Aim of the exercise: Reproduce the records below exactly as they appear, omitting any pictures they contain.

Itemized modification records
# # # # #

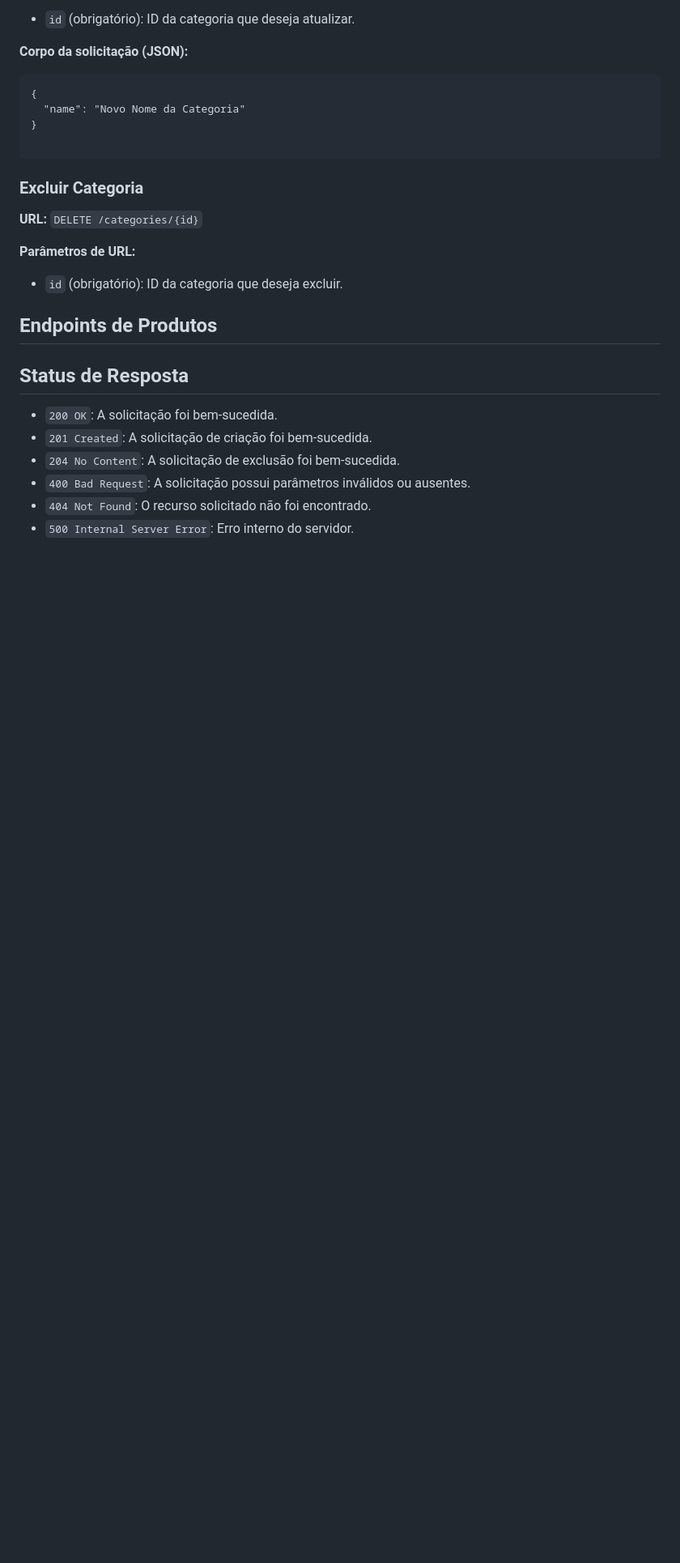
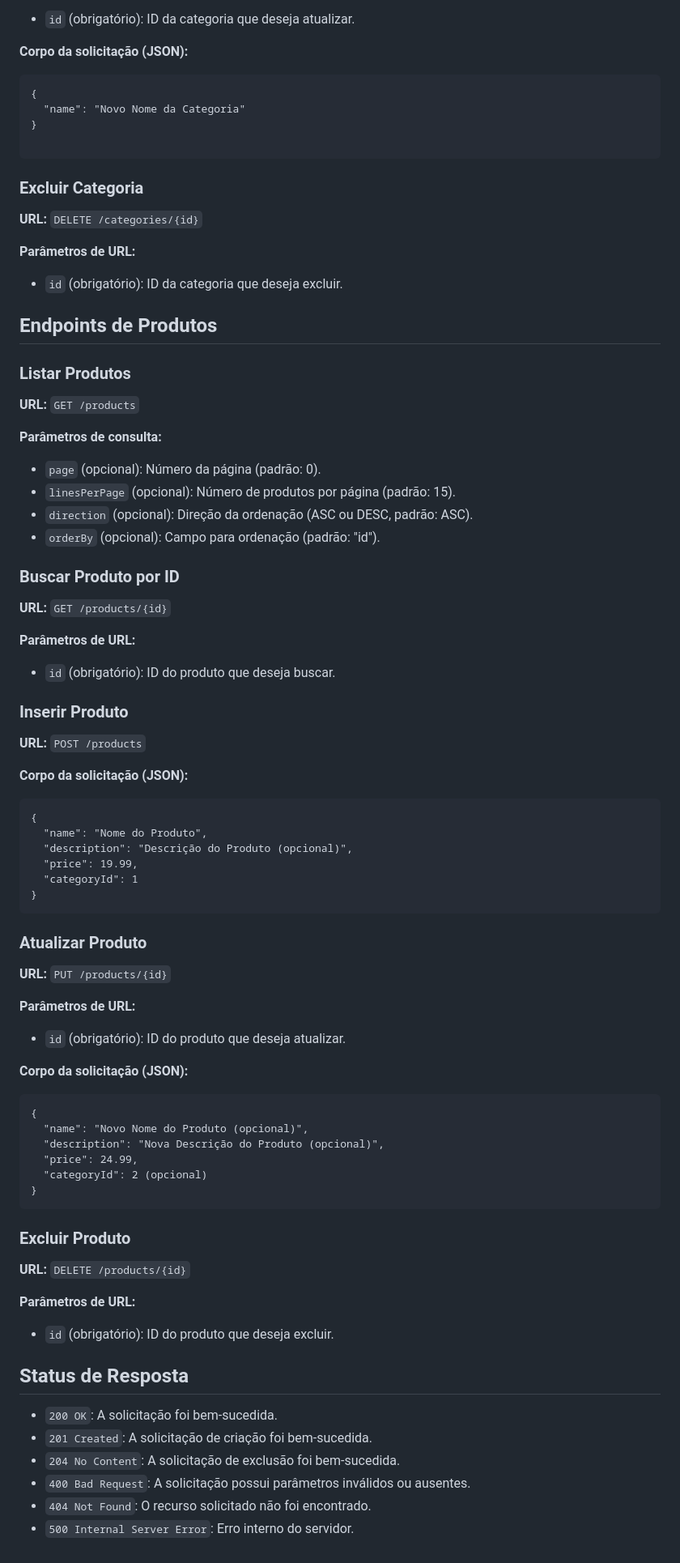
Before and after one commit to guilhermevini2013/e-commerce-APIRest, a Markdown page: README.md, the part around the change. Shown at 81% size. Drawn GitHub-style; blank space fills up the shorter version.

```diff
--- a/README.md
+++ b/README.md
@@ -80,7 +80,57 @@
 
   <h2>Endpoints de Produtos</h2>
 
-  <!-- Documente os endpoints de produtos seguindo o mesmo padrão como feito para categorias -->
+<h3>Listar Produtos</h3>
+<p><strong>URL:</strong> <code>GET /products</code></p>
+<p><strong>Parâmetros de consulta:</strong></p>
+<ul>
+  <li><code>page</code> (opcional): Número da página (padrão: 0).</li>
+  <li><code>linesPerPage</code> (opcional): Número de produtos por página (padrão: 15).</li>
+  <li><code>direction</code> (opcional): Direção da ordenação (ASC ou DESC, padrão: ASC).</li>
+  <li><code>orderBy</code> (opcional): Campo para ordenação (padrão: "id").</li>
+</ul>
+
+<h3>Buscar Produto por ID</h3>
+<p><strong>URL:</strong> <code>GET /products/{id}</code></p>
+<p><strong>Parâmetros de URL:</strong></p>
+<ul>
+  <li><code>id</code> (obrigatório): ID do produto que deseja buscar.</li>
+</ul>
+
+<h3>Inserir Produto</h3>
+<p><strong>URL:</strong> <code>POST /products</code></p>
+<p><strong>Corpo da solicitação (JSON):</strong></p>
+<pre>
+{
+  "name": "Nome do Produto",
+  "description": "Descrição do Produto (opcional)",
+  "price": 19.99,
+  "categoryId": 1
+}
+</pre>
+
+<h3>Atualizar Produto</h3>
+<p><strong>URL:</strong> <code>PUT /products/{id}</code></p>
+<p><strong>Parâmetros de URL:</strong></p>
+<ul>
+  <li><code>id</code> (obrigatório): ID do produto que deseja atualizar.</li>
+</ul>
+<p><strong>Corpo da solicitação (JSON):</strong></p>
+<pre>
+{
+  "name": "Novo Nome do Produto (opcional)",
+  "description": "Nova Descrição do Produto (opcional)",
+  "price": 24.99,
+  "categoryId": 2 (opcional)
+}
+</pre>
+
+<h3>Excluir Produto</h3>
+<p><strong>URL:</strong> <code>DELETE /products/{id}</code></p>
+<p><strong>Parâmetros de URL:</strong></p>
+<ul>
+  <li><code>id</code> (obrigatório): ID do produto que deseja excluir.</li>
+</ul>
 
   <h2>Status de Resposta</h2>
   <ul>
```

# # # # #

Finished task:
Before and after one commit to guilhermevini2013/e-commerce-APIRest, a Markdown page: README.md, the part around the change. Shown at 81% size. Drawn GitHub-style; blank space fills up the shorter version.

```diff
--- a/README.md
+++ b/README.md
@@ -80,7 +80,57 @@
 
   <h2>Endpoints de Produtos</h2>
 
-  <!-- Documente os endpoints de produtos seguindo o mesmo padrão como feito para categorias -->
+<h3>Listar Produtos</h3>
+<p><strong>URL:</strong> <code>GET /products</code></p>
+<p><strong>Parâmetros de consulta:</strong></p>
+<ul>
+  <li><code>page</code> (opcional): Número da página (padrão: 0).</li>
+  <li><code>linesPerPage</code> (opcional): Número de produtos por página (padrão: 15).</li>
+  <li><code>direction</code> (opcional): Direção da ordenação (ASC ou DESC, padrão: ASC).</li>
+  <li><code>orderBy</code> (opcional): Campo para ordenação (padrão: "id").</li>
+</ul>
+
+<h3>Buscar Produto por ID</h3>
+<p><strong>URL:</strong> <code>GET /products/{id}</code></p>
+<p><strong>Parâmetros de URL:</strong></p>
+<ul>
+  <li><code>id</code> (obrigatório): ID do produto que deseja buscar.</li>
+</ul>
+
+<h3>Inserir Produto</h3>
+<p><strong>URL:</strong> <code>POST /products</code></p>
+<p><strong>Corpo da solicitação (JSON):</strong></p>
+<pre>
+{
+  "name": "Nome do Produto",
+  "description": "Descrição do Produto (opcional)",
+  "price": 19.99,
+  "categoryId": 1
+}
+</pre>
+
+<h3>Atualizar Produto</h3>
+<p><strong>URL:</strong> <code>PUT /products/{id}</code></p>
+<p><strong>Parâmetros de URL:</strong></p>
+<ul>
+  <li><code>id</code> (obrigatório): ID do produto que deseja atualizar.</li>
+</ul>
+<p><strong>Corpo da solicitação (JSON):</strong></p>
+<pre>
+{
+  "name": "Novo Nome do Produto (opcional)",
+  "description": "Nova Descrição do Produto (opcional)",
+  "price": 24.99,
+  "categoryId": 2 (opcional)
+}
+</pre>
+
+<h3>Excluir Produto</h3>
+<p><strong>URL:</strong> <code>DELETE /products/{id}</code></p>
+<p><strong>Parâmetros de URL:</strong></p>
+<ul>
+  <li><code>id</code> (obrigatório): ID do produto que deseja excluir.</li>
+</ul>
 
   <h2>Status de Resposta</h2>
   <ul>
```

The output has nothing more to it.